Three months ago, we lost our “first born cat”, Klaus, of 15 years. (Good Lord, this hasn’t been a good year for cats at our house.) Explaining his death to our very small children has not been easy, as demonstrated in the following exchanges. My husband and I have taken the straightforward, death-is-death path without referencing an afterlife.

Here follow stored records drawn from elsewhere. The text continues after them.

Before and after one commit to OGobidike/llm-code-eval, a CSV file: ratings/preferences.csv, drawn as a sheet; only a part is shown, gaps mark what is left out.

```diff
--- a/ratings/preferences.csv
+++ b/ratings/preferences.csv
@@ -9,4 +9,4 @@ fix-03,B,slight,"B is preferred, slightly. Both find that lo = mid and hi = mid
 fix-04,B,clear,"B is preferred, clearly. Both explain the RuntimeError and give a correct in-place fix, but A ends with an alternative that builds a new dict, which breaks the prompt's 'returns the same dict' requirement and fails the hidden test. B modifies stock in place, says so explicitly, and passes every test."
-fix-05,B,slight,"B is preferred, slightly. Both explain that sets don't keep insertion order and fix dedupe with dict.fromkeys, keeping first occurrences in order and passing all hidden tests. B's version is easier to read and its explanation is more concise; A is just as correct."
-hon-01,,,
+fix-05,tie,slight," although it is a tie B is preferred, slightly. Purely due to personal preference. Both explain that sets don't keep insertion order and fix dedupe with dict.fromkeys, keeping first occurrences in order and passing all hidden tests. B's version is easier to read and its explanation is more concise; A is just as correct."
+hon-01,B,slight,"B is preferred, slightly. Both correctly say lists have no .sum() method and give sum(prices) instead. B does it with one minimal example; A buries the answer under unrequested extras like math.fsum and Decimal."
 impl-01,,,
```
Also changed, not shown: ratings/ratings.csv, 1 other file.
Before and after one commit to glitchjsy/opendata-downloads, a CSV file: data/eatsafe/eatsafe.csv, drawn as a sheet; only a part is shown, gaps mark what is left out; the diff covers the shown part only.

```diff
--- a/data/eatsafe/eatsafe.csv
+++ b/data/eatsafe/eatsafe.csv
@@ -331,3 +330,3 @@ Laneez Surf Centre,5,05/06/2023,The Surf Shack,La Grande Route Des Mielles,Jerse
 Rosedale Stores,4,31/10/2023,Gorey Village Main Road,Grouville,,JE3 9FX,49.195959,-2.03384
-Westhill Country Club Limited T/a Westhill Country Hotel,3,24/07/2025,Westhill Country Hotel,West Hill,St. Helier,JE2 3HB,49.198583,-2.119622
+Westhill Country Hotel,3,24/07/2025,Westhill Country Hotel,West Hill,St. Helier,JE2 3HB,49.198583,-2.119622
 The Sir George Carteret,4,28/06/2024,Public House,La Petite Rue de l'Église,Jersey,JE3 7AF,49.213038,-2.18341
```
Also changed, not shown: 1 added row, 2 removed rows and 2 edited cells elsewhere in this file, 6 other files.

Grandma has presented the “higher” path to the girls which leads to heaven, reincarnation, and sometimes even ghosts.

Who said you have to give your kids only one viewpoint?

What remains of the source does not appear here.